A full taxonomic revision of these sharks is, however, necessary before a reliable biostratigraphic scale based on hybodont sharks can be established for the non-marine Cretaceous of Southeast Asia. The deciphering of their phylogenetic relationships along with the isotopic characterization of their living environment will also vastly improve our understanding of their colonization patterns of freshwater environments.

institutions and laboratories involved

France:
• Pr. Gilles Cuny (CNRS UMR 5023, Laboratoire d’Ecologie des Hydrosystèmes naturels et anthropisés, Université Claude Bernard Lyon 1)

• Dr. Romain Amiot (CNRS UMR 5276, Laboratoire de Géologie de Lyon, Terre, Planètes, Environnement)

Malaysia

• Dr. Masatoshi Sone (Department of Geology, University of Malaya) 

• Ms. Yu He Teng (Department of Geology, University of Malaya)

China

• Dr. Jinyou Mo (Natural History Museum of Guangxi)

Thailand
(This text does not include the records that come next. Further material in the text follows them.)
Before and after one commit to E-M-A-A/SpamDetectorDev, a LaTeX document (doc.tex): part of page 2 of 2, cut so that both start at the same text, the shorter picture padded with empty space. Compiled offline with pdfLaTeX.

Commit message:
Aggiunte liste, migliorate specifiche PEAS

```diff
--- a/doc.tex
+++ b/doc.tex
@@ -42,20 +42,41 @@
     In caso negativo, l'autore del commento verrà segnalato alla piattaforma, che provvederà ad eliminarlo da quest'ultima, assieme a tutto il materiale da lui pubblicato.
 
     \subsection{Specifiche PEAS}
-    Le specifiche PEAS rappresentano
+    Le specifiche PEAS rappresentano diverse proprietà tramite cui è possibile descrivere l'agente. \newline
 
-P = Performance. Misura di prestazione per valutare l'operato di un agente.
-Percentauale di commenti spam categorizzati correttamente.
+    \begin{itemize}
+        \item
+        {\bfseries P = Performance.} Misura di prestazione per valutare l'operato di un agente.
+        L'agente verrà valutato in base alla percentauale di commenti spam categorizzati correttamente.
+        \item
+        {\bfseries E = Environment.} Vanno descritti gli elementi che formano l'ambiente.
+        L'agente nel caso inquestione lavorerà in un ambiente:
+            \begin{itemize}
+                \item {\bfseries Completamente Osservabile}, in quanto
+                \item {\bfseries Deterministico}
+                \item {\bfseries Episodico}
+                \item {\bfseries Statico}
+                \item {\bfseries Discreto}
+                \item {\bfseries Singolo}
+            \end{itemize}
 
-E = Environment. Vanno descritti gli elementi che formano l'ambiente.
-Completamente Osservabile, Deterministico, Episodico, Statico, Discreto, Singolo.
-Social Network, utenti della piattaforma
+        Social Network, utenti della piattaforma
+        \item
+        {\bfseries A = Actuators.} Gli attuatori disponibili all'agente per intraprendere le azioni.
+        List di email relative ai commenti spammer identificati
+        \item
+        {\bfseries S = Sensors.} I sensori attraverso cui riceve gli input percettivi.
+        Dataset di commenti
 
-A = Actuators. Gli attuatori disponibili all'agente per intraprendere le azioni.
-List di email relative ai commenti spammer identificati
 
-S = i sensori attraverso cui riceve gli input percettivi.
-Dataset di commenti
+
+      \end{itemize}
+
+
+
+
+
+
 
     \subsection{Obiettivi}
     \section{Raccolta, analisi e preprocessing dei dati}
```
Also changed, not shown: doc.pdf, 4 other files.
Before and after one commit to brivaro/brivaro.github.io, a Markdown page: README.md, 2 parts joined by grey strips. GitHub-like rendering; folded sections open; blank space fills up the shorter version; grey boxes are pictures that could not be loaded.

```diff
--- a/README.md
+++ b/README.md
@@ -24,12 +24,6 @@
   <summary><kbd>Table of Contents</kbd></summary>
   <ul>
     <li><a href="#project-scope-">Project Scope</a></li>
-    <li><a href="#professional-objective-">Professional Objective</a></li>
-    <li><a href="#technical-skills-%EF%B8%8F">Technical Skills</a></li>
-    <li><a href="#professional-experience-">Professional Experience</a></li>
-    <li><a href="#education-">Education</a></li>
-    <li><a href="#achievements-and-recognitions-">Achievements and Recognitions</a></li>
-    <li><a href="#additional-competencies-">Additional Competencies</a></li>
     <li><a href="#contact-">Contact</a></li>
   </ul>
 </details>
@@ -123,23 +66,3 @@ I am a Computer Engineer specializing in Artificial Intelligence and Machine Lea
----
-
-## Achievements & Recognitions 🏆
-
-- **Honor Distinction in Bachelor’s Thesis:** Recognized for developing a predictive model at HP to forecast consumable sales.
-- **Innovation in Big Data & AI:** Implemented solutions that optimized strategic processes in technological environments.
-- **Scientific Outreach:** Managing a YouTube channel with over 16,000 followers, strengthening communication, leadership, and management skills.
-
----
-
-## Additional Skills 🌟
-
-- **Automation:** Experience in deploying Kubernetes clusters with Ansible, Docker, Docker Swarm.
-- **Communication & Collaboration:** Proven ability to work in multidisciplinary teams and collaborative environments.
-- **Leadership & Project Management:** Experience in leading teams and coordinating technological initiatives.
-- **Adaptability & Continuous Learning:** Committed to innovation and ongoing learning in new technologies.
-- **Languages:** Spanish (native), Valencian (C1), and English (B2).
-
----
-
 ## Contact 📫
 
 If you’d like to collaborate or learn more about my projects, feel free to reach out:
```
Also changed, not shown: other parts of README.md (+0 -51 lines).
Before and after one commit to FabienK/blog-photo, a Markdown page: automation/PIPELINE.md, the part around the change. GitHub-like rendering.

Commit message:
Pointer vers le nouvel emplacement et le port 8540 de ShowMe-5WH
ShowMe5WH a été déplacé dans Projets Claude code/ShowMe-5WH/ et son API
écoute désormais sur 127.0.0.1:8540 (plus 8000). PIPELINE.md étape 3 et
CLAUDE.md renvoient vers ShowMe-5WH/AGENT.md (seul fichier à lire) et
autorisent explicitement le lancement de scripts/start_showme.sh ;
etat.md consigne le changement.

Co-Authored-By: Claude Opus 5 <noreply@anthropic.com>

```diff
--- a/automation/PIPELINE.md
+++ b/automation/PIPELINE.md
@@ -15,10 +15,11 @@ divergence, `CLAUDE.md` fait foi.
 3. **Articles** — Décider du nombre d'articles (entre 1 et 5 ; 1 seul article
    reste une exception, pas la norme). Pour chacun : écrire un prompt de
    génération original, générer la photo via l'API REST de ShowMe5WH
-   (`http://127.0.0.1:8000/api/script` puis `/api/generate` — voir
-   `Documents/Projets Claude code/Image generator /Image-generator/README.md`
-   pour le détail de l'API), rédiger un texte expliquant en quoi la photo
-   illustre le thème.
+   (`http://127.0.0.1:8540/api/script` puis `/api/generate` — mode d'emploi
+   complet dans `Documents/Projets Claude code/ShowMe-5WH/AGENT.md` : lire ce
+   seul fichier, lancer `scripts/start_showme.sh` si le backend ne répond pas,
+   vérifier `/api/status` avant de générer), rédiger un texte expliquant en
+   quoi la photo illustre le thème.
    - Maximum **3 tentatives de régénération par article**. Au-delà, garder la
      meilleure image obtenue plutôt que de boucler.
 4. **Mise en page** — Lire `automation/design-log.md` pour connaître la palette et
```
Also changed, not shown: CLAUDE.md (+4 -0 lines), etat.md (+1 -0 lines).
• Dr. Varavudh Suteethorn (Palaeontological Research and Eductaion Centre, Mahasarakham University)